WHAT TO WORK ON »
Below are lines of data; count those containing the word "btnText" and write nothing but the number.

= = = = = = =

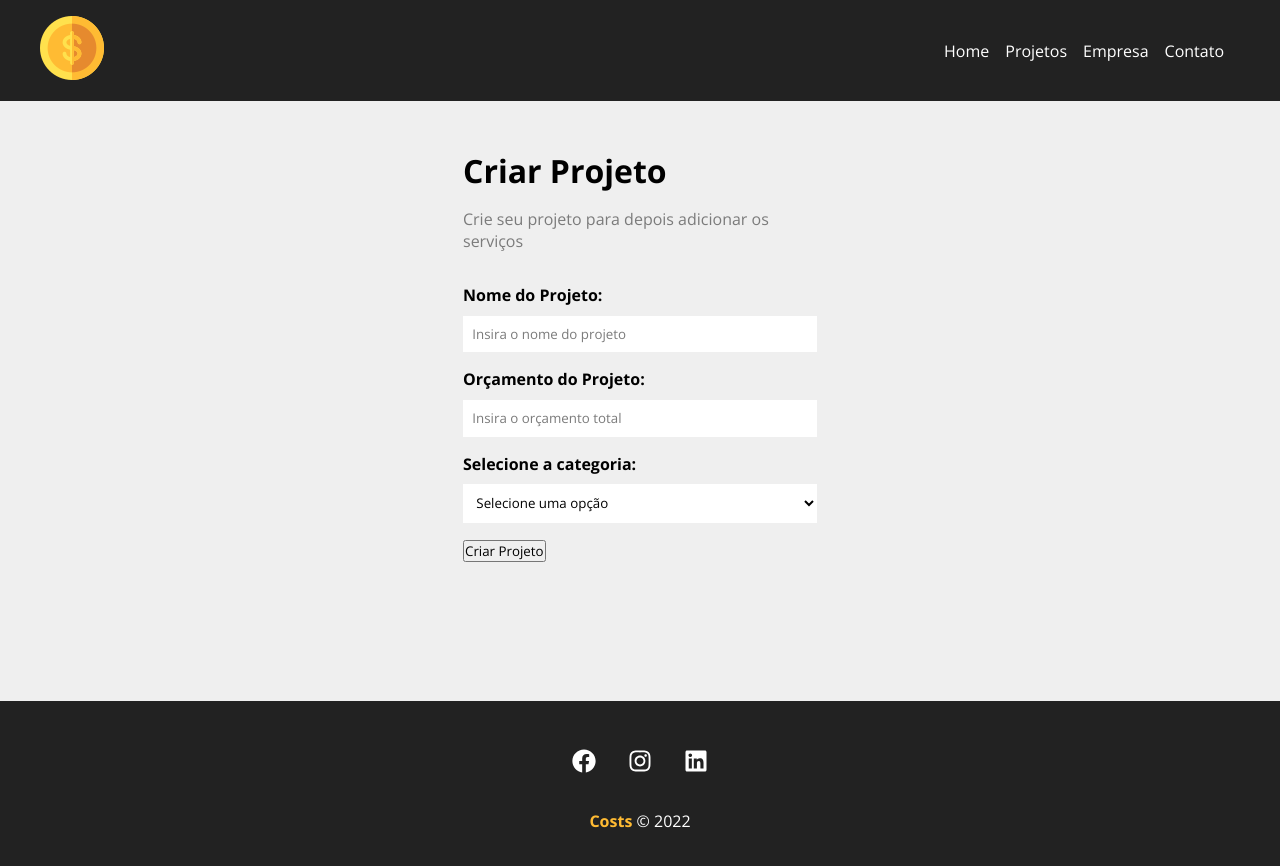
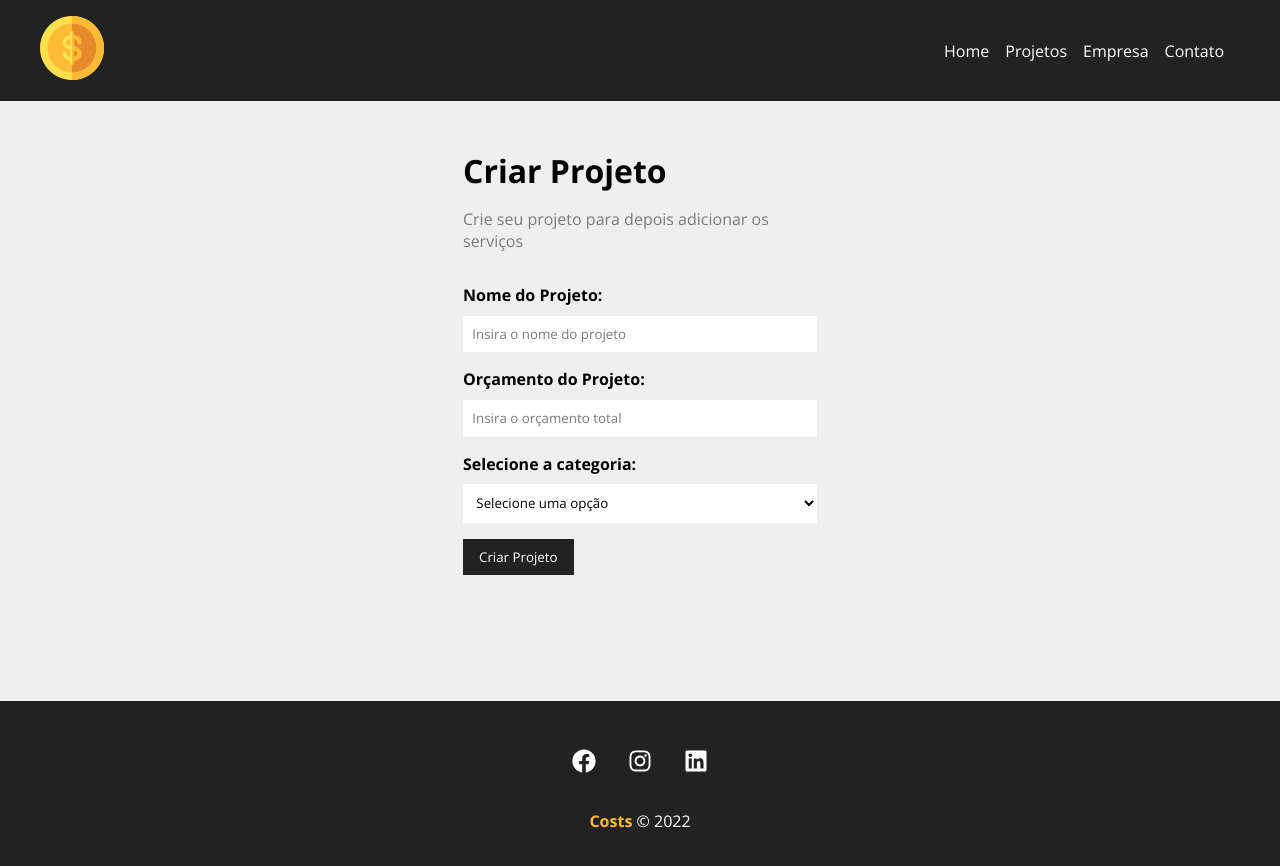
Before and after one commit to Wesley-Nilton/costsapp, a React (Vite) app: page /newproject in a window 1280 px wide. Shown: the top 866 px of the page. Built offline with nearby package versions, Linux system fonts and the light colour scheme.

Commit message:
Create submitbutton component

```diff
--- a/src/components/ProjectForm/ProjectForm.jsx
+++ b/src/components/ProjectForm/ProjectForm.jsx
@@ -1,14 +1,15 @@
 import Input from '../Input/Input';
 import Select from '../Select/Select';
+import SubmitButton from '../SubmitButton/SubmitButton';
 import './ProjectForm.css';
 
-function ProjectForm(){
+function ProjectForm({btnText}){
     return(
         <form className='form'>
             <Input type='text' text='Nome do Projeto' name='name' placeholder='Insira o nome do projeto' />
             <Input type='number' text='Orçamento do Projeto' name='budget' placeholder='Insira o orçamento total' />
             <Select name='category-id' text='Selecione a categoria' />
-            <input type="submit" value="Criar Projeto" />
+            <SubmitButton text={btnText} />
         </form>
     )
 }
--- /dev/null
+++ b/src/components/SubmitButton/SubmitButton.css
@@ -0,0 +1,13 @@
+.btn{
+    color: #fff;
+    text-decoration: none;
+    cursor: pointer;
+    padding: .7em 1.2em;
+    transition: .5s;
+    border: none;
+    background-color: #222;
+}
+
+.btn:hover{
+    color: #ffbb33;
+}
--- /dev/null
+++ b/src/components/SubmitButton/SubmitButton.jsx
@@ -0,0 +1,11 @@
+import './SubmitButton.css';
+
+function SubmitButton({text}){
+    return(
+        <div>
+            <button className='btn'>{text}</button>
+        </div>
+    )
+}
+
+export default SubmitButton;
--- a/src/pages/NewProject/NewProject.jsx
+++ b/src/pages/NewProject/NewProject.jsx
@@ -6,7 +6,7 @@ function NewProject(){
         <div className='newproject-container'>
             <h1>Criar Projeto</h1>
             <p>Crie seu projeto para depois adicionar os serviços</p>
-            <ProjectForm />
+            <ProjectForm btnText='Criar Projeto' />
         </div>
     )
 }
```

= = = = = = =

COMPLETED EXERCISE »
3